The complicated construction will involve building a dam around the current auxiliary lock to create a dry space for construction, said Col. Czekanski, whose three-year assignment likely will end just as construction starts. Crews already have started building part of the wall to protect the construction area.
“It’s not ideal [to build this way], but it’s something we’ve done before,” he said. Here’s how large this construction project will be: The corps estimates it will use about 400,000 cubic yards of concrete, enough to fill 15 Olympic-sized swimming pools.
Having all of the construction funds at the start of the project is a big advantage and will allow for a much more efficient project, the colonel said. The corps likely will award one set of contracts at the beginning that will last for the full run of work, which could create as many as 28,000 construction jobs.
Eliminating the smaller auxiliary lock will allow barges to move through the area at a faster pace. The larger lock can move 15 barges through in one hour but the smaller lock would take 15 hours.
The current main chamber at the lock, located 32 miles downriver from Pittsburgh, will remain open during the work.
The tour was part of a nationwide effort by the Biden administration to highlight projects moving forward under the stimulus bill in the ramp up to the mid-term elections in November. Mitch Landrieu, White House senior adviser and infrastructure implementation coordinator, joined Democratic stalwarts U.S. Sen. Bob Casey and U.S. Rep. Conor Lamb, D-Mt. Lebanon, in Monaca while U.S. Transportation Secretary Pete Buttigieg and other administration officials have scattered across the country to celebrate funding the infrastructure projects.

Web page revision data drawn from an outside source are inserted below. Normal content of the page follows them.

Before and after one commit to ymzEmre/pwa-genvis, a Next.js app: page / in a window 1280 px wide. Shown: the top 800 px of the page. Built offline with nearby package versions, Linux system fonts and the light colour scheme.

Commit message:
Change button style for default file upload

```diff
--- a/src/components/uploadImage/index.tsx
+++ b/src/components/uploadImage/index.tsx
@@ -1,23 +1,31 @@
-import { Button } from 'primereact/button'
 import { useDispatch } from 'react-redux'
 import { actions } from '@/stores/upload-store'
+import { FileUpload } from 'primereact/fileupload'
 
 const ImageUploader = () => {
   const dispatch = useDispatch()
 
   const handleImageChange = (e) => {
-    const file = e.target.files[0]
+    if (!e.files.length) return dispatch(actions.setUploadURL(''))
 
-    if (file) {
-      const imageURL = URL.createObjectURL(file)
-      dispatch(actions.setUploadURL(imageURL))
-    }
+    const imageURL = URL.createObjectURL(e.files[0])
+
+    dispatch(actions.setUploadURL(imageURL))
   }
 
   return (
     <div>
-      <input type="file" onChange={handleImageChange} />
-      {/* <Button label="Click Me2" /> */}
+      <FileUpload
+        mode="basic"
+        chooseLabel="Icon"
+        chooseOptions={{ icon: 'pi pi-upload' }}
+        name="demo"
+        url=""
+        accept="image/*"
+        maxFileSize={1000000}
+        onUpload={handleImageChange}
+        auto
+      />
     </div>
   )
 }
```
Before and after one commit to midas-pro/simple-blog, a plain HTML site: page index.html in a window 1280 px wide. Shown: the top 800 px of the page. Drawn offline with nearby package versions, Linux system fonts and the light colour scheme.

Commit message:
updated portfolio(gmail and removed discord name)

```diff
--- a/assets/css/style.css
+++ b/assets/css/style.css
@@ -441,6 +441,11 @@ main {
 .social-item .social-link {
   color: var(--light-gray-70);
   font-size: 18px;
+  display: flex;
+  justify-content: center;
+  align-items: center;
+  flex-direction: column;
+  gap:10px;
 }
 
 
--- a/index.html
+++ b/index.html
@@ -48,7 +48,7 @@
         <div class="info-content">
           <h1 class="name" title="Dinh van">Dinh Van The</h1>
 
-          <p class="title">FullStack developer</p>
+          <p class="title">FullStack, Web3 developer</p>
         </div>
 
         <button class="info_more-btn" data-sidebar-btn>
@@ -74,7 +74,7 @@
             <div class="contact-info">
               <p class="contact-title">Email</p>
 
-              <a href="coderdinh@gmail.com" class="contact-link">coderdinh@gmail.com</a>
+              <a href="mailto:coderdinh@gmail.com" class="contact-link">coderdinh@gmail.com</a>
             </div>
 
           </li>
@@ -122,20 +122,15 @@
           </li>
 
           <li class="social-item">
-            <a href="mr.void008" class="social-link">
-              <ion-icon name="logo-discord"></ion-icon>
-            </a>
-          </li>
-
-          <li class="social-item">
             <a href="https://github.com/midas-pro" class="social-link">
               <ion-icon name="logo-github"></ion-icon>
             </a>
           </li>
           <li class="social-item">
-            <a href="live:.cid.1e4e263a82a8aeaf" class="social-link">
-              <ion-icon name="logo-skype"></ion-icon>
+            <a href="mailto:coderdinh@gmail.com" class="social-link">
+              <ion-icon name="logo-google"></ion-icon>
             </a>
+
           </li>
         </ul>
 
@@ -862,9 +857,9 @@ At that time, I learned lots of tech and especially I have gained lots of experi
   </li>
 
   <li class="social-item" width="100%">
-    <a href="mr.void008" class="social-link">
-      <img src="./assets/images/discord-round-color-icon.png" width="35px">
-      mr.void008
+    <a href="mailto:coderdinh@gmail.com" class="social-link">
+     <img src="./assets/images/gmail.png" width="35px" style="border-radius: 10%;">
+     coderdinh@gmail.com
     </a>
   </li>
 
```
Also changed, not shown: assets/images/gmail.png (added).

Mr. Casey and Mr. Lamb stressed that upgrading the lock will send an important signal to the business community. “What we want them to hear is, ‘They have their act together on infrastructure in this region,’” Mr. Lamb said.
August 23, 2022: Pittsburgh Post Gazette